Before New Horizons, the earliest maps of Pluto, made in the late 1980s, were created from close observations of eclipses by its moon, Charon, allowing scientists to record the change in the total average brightness of the Pluto–Charon system during the eclipses.
What did New Horizons tell us? It made Pluto so much clearer, when it imaged all of its northern hemisphere and equatorial regions down to about 30° south. It also made detailed measurements and observations of Pluto and its moons. The dwarf planet’s surface is composed of 98 percent nitrogen ice, methane and carbon monoxide and is quite varied, with large differences in both brightness and color.
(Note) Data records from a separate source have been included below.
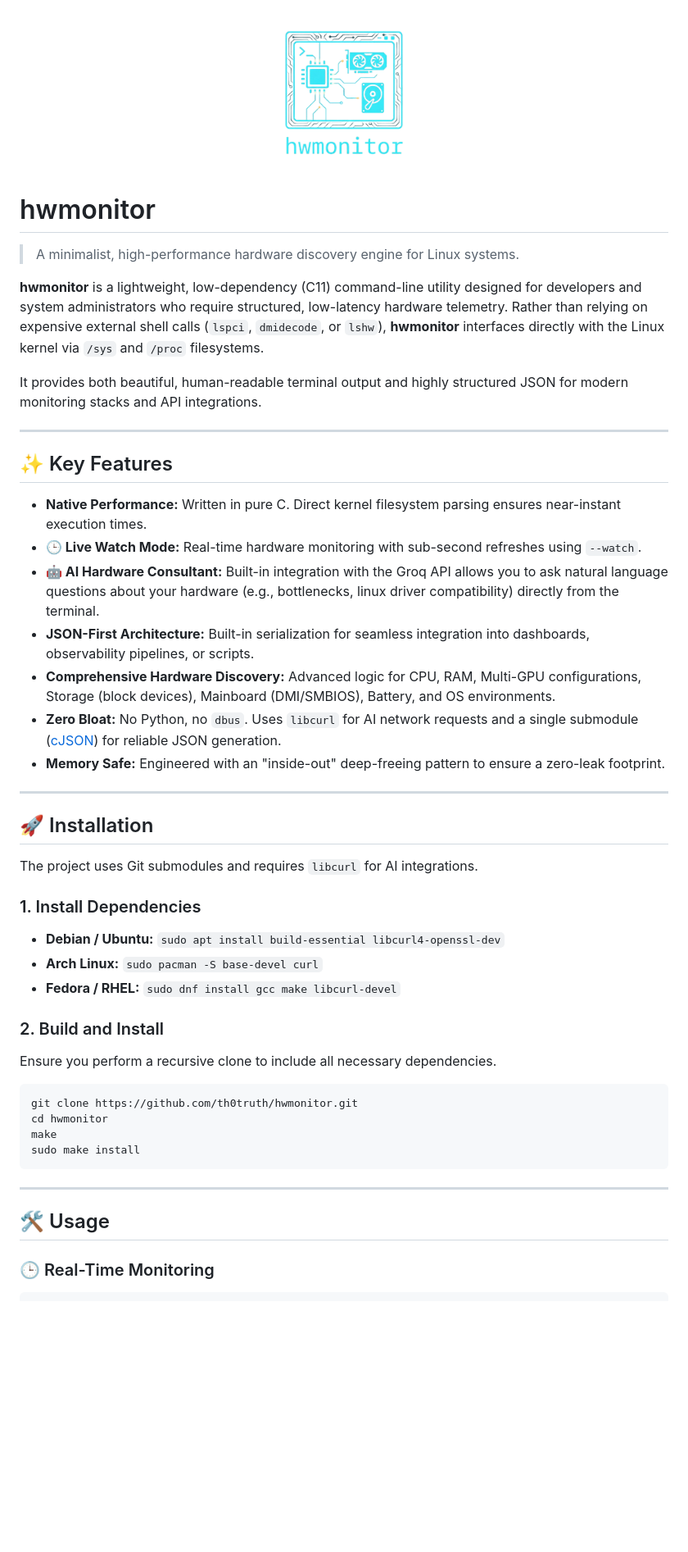
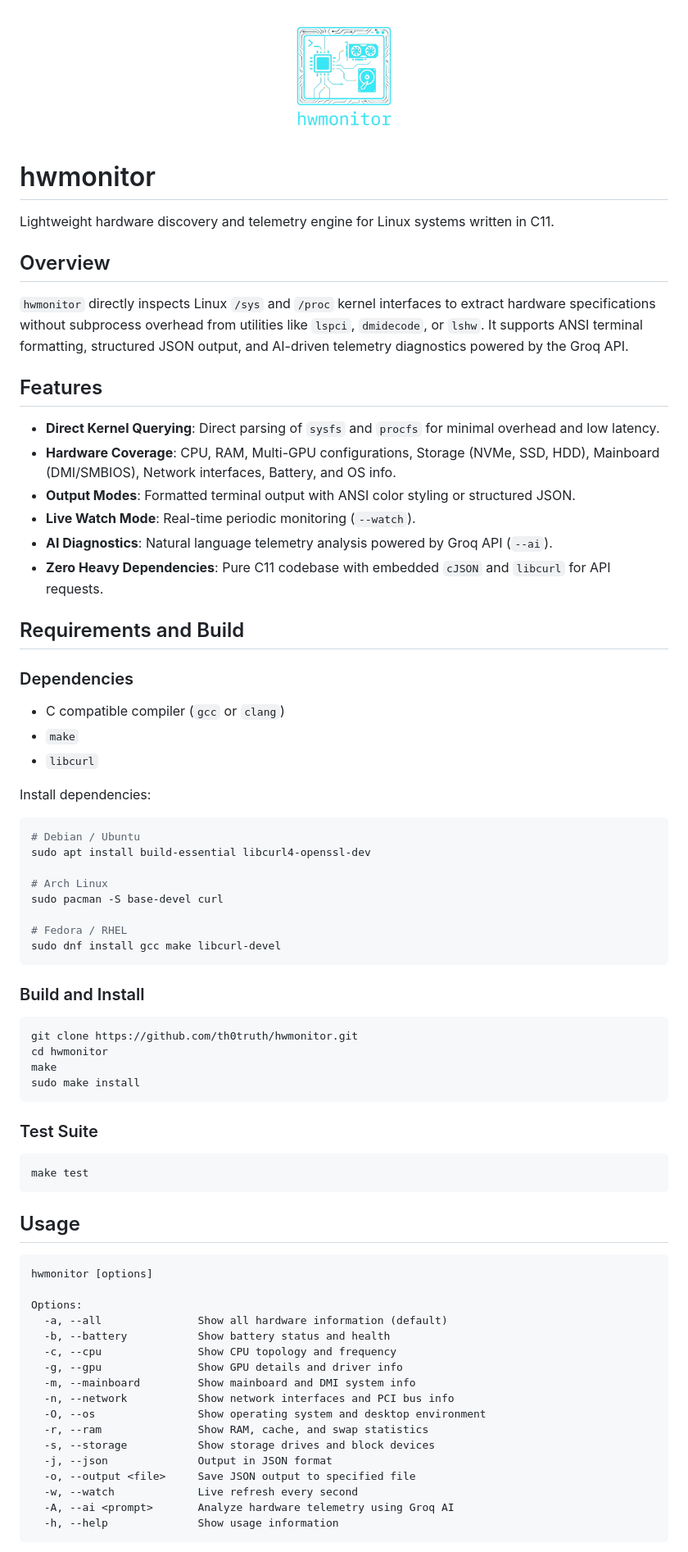
Before and after one commit to th0truth/hwmonitor, a Markdown page: README.md, the part around one of its changes. Shown at 82% size. Drawn GitHub-style; blank space fills up the shorter version.

Commit message:
docs: rewrite README

````diff
--- a/README.md
+++ b/README.md
@@ -1,40 +1,46 @@
 <p align="center">
-  <img src=".github/assets/logo.png" alt="hwmonitor logo" width="200">
+  <img src=".github/assets/logo.png" alt="hwmonitor" width="160">
 </p>
 
 # hwmonitor
 
-> A minimalist, high-performance hardware discovery engine for Linux systems.
+Lightweight hardware discovery and telemetry engine for Linux systems written in C11.
 
-**hwmonitor** is a lightweight, low-dependency (C11) command-line utility designed for developers and system administrators who require structured, low-latency hardware telemetry. Rather than relying on expensive external shell calls (`lspci`, `dmidecode`, or `lshw`), **hwmonitor** interfaces directly with the Linux kernel via `/sys` and `/proc` filesystems.
+## Overview
 
-It provides both beautiful, human-readable terminal output and highly structured JSON for modern monitoring stacks and API integrations.
+`hwmonitor` directly inspects Linux `/sys` and `/proc` kernel interfaces to extract hardware specifications without subprocess overhead from utilities like `lspci`, `dmidecode`, or `lshw`. It supports ANSI terminal formatting, structured JSON output, and AI-driven telemetry diagnostics powered by the Groq API.
 
----
+## Features
 
-## ✨ Key Features
+- **Direct Kernel Querying**: Direct parsing of `sysfs` and `procfs` for minimal overhead and low latency.
+- **Hardware Coverage**: CPU, RAM, Multi-GPU configurations, Storage (NVMe, SSD, HDD), Mainboard (DMI/SMBIOS), Network interfaces, Battery, and OS info.
+- **Output Modes**: Formatted terminal output with ANSI color styling or structured JSON.
+- **Live Watch Mode**: Real-time periodic monitoring (`--watch`).
+- **AI Diagnostics**: Natural language telemetry analysis powered by Groq API (`--ai`).
+- **Zero Heavy Dependencies**: Pure C11 codebase with embedded `cJSON` and `libcurl` for API requests.
 
-* **Native Performance:** Written in pure C. Direct kernel filesystem parsing ensures near-instant execution times.
-* **🕒 Live Watch Mode:** Real-time hardware monitoring with sub-second refreshes using `--watch`.
-* **🤖 AI Hardware Consultant:** Built-in integration with the Groq API allows you to ask natural language questions about your hardware (e.g., bottlenecks, linux driver compatibility) directly from the terminal.
-* **JSON-First Architecture:** Built-in serialization for seamless integration into dashboards, observability pipelines, or scripts.
-* **Comprehensive Hardware Discovery:** Advanced logic for CPU, RAM, Multi-GPU configurations, Storage (block devices), Mainboard (DMI/SMBIOS), Battery, and OS environments.
-* **Zero Bloat:** No Python, no `dbus`. Uses `libcurl` for AI network requests and a single submodule ([cJSON](https://github.com/DaveGamble/cJSON)) for reliable JSON generation.
-* **Memory Safe:** Engineered with an "inside-out" deep-freeing pattern to ensure a zero-leak footprint.
+## Requirements and Build
 
----
+### Dependencies
 
-## 🚀 Installation
+- C compatible compiler (`gcc` or `clang`)
+- `make`
+- `libcurl`
 
-The project uses Git submodules and requires `libcurl` for AI integrations.
+Install dependencies:
 
-### 1. Install Dependencies
-* **Debian / Ubuntu:** `sudo apt install build-essential libcurl4-openssl-dev`
-* **Arch Linux:** `sudo pacman -S base-devel curl`
-* **Fedora / RHEL:** `sudo dnf install gcc make libcurl-devel`
+```bash
+# Debian / Ubuntu
+sudo apt install build-essential libcurl4-openssl-dev
 
-### 2. Build and Install
-Ensure you perform a recursive clone to include all necessary dependencies.
+# Arch Linux
+sudo pacman -S base-devel curl
+
+# Fedora / RHEL
+sudo dnf install gcc make libcurl-devel
+```
+
+### Build and Install
 
 ```bash
 git clone https://github.com/th0truth/hwmonitor.git
@@ -43,8 +49,31 @@ make
 sudo make install
 ```
 
----
+### Test Suite
 
-## 🛠️ Usage
+```bash
+make test
+```
 
-### 🕒 Real-Time Monitoring
+## Usage
+
+```
+hwmonitor [options]
+
+Options:
+  -a, --all               Show all hardware information (default)
+  -b, --battery           Show battery status and health
+  -c, --cpu               Show CPU topology and frequency
+  -g, --gpu               Show GPU details and driver info
+  -m, --mainboard         Show mainboard and DMI system info
+  -n, --network           Show network interfaces and PCI bus info
+  -O, --os                Show operating system and desktop environment
+  -r, --ram               Show RAM, cache, and swap statistics
+  -s, --storage           Show storage drives and block devices
+  -j, --json              Output in JSON format
+  -o, --output <file>     Save JSON output to specified file
+  -w, --watch             Live refresh every second
+  -A, --ai <prompt>       Analyze hardware telemetry using Groq AI
+  -h, --help              Show usage information
+```
+
````
Also changed, not shown: other parts of README.md (+49 -100 lines).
The color varies from charcoal black, to dark orange and white.
Pluto’s notable geographical features include Tombaugh Regio, or the “Heart”, (which is a large bright area on the side opposite the moon Charon), Cthulhu Macula, or the “Whale” (a large dark area on the trailing hemisphere), and the “Brass Knuckles” (a series of equatorial dark areas on the leading hemisphere). Sputnik Planitia, the western lobe of the “Heart”, is a 1,000 km-wide basin of frozen nitrogen and carbon monoxide ices, divided into cells, and there are obvious signs of glacial flows both into and out of the basin.
Pluto has no craters that were visible to New Horizons, indicating that its surface is less than 10 million years old and it has no magnetic field. It has a distinctive hazy blue atmosphere composed of nitrogen, methane and carbon monoxide. Methane is a powerful greenhouse gas and its presence creates a temperature inversion, which means that the average temperature of its atmosphere is tens of degrees warmer than its surface, though New Horizons told us that Pluto’s upper atmosphere is far colder than expected (70 Kelvin, as opposed to about 100 Kelvin).
Scientists think that Pluto has a rocky core surrounded by a mantle of water ice, which means it might have a sub-surface ocean at the boundary between the core and the mantle. Scientists also think that Sputnik Planitia was formed due to another object hitting the surface and in September 2016, they simulated this impact, showing that the formation of Sputnik Planitia might have been the result of liquid water upwelling from below after the collision. This implies the existence of a subsurface ocean at least 100 km deep.
Also in September 2016, astronomers announced that the reddish-brown cap of the north pole of the moon Charon is composed of organic macromolecules that may be the ingredients for life, produced from methane, nitrogen and other gases released from Pluto’s atmosphere and transferred 19,000 km to the orbiting moon.
What a cool dwarf planet is Pluto! I have my fingers crossed that we can send an orbiter or maybe even a lander and find out more about this icy object far out in the solar system.
All images Creative Commons and Public Domain and NASA/JPL-Caltech/Johns Hopkins University Applied Physics Laboratory/Southwest Research Institute/Alex Parker/ Tomruen.
Title music: Hovering Thoughts by Spence (YouTube Music Archive)